[Washington Window] The Right Rev. V. Devasahayam, Bishop-in-Madras of the Church of South India, knows how it hurts to be excluded.
Born into the Dalit, or “untouchable,” community – those who fall outside the Hindu caste system – he has experienced discrimination and contempt throughout his life.
During a June 8 visit to St. David’s, D.C., he struggled to describe his social status to members of that parish: As a child, he said, he wasn’t permitted to enter the village shop. The shopkeeper fetched the provisions his mother had asked him to purchase and set them on the ground outside. And before she touched his money, which she also refused to take from his hand, she poured water over it to “clean” it.
Returning by bus to this village years later as a well-respected university professor, Devasahayam sat down in a row of empty seats. A man sat down next to him and struck up a conversation. As they chatted, the man asked his family name, and when it was given “he moved away, saying he needed some fresh air, and was prepared to stand all the way rather than sit beside a Dalit.”
“Dalits are treated as unapproachable, unseeable,” Devasahayam said. “It’s an inherited inequality. You are born into a caste and you die into the caste and even the bodies are not buried together.”
Although discrimination is now prohibited by Indian law, the social stigma lingers, especially in rural areas, he said.
So it is perhaps not surprising that Dalits, who make up a quarter of India’s mostly Hindu population, now account for about three quarters of that country’s Christians.
The gospel of Jesus, with its message of inclusion, has found fertile ground in the hearts of India’s untouchables. But it wasn’t always that way: During the British rule, Christian missionaries avoided the Dalit.
“In India, when missionaries came, they recognized a hierarchy,” Devasahayam said. “They thought that if they converted the upper caste people, the others would be converted. They shied away from approaching the untouchables, because if the untouchables came into the church that might serve as a deterrent for the upper caste people.”
More recently, “[Dalits] have taken the initiative to come into the church,” he said. “They are attracted by God’s mercy to the last and the least. They are untouchables no longer, because Jesus has touched them.”
Preaching on the day’s Gospel reading (Matthew 9: 9-13, 18-26), Devasahayam compared the accounts of Jesus dining with tax collectors and sinners, healing a hemorrhaging woman and raising a girl from the dead, to life as a Dalit.
The recipients of Jesus’ mercy in this story were outcasts: Tax collectors were shunned by the religious establishment, menstruating women were considered ritually unclean, and women and girls were treated as second class citizens, “impure, inferior and ranked little ahead of slaves.” Each was excluded from society, and suffered from shame.
“It is the same in India,” Devasahayam said. “The untouchables are considered outcasts and are excluded from society. Jesus was against this ideology that legitimized exclusion, and he spoke of a God of mercy.”
The message of mercy is one that India’s Dalit community is hungry to hear and eager to share.

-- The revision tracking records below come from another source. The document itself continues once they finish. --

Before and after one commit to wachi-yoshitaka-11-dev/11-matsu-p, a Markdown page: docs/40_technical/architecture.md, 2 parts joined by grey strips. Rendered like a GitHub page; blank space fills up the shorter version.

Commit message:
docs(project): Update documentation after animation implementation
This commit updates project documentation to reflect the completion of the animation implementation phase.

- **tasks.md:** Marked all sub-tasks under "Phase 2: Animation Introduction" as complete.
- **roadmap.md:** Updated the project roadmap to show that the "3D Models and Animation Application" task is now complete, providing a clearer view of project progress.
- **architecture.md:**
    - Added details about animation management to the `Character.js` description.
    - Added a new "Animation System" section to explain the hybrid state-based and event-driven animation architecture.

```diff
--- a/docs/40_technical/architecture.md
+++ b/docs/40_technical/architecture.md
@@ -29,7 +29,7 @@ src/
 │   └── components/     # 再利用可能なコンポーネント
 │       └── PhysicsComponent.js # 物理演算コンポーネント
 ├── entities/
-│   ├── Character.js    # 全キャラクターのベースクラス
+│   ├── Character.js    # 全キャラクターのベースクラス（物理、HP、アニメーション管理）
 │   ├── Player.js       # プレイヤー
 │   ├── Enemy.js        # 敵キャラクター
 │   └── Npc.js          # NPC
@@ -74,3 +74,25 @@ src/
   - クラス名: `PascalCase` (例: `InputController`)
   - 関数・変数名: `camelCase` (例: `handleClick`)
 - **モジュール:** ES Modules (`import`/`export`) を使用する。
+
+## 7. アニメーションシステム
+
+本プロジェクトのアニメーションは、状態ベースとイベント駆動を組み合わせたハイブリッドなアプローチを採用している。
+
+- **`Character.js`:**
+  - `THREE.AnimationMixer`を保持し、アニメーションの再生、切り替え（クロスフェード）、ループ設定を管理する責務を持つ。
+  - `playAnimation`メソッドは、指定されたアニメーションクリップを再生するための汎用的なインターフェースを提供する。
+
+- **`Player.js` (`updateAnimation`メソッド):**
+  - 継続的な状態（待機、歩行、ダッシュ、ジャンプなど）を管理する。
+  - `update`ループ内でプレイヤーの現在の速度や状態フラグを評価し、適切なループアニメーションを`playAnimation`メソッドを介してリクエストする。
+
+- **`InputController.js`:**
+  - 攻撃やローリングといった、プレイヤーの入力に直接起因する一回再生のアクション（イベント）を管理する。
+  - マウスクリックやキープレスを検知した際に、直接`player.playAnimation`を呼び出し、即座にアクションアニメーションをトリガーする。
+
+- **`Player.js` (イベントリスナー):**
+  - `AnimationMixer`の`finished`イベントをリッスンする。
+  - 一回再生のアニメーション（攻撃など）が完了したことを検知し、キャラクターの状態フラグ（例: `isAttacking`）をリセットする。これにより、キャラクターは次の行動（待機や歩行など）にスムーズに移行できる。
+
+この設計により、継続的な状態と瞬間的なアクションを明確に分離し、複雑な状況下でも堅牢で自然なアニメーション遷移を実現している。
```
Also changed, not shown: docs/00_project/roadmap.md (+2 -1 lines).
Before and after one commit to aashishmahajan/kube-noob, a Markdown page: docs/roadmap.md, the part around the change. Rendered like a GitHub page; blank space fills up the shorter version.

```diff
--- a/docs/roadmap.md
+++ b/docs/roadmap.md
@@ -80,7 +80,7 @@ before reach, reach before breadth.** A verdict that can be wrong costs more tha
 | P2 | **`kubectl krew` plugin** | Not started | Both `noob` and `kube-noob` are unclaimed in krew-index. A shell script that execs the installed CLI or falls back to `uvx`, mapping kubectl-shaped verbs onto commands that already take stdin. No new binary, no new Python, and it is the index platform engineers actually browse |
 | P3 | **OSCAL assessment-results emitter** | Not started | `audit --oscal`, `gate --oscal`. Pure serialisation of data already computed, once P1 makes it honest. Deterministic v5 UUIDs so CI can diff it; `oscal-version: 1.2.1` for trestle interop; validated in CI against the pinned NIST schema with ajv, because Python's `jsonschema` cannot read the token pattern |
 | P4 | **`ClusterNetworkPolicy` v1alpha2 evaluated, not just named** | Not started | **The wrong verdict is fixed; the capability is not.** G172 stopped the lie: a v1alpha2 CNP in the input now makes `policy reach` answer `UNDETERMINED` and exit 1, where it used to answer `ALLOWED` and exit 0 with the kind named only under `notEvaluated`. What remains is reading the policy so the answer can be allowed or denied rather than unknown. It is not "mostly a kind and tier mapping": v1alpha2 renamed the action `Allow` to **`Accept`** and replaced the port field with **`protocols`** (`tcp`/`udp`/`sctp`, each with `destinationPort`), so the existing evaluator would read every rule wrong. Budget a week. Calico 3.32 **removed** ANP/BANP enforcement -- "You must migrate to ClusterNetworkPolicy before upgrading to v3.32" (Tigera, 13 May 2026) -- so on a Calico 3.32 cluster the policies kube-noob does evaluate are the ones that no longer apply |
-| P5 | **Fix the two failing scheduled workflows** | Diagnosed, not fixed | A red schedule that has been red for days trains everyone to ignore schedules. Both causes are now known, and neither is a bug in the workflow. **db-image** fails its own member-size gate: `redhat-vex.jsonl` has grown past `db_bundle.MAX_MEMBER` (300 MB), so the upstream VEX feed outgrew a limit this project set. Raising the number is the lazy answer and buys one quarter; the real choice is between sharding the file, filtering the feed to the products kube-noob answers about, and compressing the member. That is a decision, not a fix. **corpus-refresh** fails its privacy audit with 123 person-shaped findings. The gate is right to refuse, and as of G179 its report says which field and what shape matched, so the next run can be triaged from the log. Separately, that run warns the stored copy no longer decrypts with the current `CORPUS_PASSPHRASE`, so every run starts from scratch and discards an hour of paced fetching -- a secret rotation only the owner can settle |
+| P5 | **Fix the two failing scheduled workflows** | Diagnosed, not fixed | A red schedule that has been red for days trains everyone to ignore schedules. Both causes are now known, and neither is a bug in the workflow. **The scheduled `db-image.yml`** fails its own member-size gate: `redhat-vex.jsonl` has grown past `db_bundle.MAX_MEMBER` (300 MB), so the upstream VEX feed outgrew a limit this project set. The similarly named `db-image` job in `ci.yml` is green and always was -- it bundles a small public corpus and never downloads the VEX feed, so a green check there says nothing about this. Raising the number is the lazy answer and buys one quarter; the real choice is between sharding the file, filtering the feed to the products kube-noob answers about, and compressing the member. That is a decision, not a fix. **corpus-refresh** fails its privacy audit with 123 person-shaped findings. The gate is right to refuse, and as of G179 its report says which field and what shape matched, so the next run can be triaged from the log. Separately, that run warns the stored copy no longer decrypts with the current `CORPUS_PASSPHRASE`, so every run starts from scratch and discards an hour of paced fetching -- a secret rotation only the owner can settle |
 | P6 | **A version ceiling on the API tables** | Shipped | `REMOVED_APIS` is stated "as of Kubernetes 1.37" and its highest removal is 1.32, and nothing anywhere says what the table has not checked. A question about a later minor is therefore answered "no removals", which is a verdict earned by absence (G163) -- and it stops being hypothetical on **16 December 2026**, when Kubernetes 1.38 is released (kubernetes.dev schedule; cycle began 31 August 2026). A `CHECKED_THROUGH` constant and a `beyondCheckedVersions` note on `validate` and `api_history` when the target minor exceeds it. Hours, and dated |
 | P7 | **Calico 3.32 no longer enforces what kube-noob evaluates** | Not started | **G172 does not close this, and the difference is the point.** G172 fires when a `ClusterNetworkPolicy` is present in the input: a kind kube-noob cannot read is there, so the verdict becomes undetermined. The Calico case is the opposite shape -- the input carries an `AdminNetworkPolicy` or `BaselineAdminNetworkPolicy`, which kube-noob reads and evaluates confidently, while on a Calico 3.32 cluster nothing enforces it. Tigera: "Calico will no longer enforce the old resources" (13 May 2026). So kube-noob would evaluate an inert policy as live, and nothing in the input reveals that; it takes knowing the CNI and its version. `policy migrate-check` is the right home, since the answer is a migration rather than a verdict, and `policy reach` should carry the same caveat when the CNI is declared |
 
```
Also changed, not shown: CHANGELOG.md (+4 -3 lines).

“This has been the story of the untouchable Christians in India,” Devasahayam said. “Because we have been given life, we have a responsibility and honor to propagate life. We take our evangelistic calling very seriously. Many of the dioceses in India will say that evangelism is our first priority: We have experienced the Gospel and therefore we are duty bound to share it.”
Devasahayam has set out to “bring them back the esteem that they are children of God and are not untouchable,” said the Rev. Sathianathan Clarke, who was ordained in the Diocese of Madras and now serves as professor of World Christianity at Wesley Theological Seminary. “During his nine years as bishop, he has led the church as both a missionary and as a person that is empowering untouchable communities to find wholeness in Christ.”
This year, the Diocese of Madras baptized 4,000 new members, and expects that number to reach 10,000 before the year is out. It employs 120 full time missionaries, and is actively involved in the organizing and provision of social services and education.
“This is important, challenging, demanding work, because we want to show [untouchables] that this is the life Jesus offers them: a new life,” Devasahayam said. “We don’t stop with baptism. The wholeness, the fullness of life that Jesus came to give us is constantly unfolding. We’re not just here to offer them saving of the soul. We want to give them fullness of life.”
He has been there. He knows how it hurts to be excluded. And now he extends the heart that Jesus touched to reach out to India’s “untouchables”.
“We were no people, but now we are God’s people,” he said.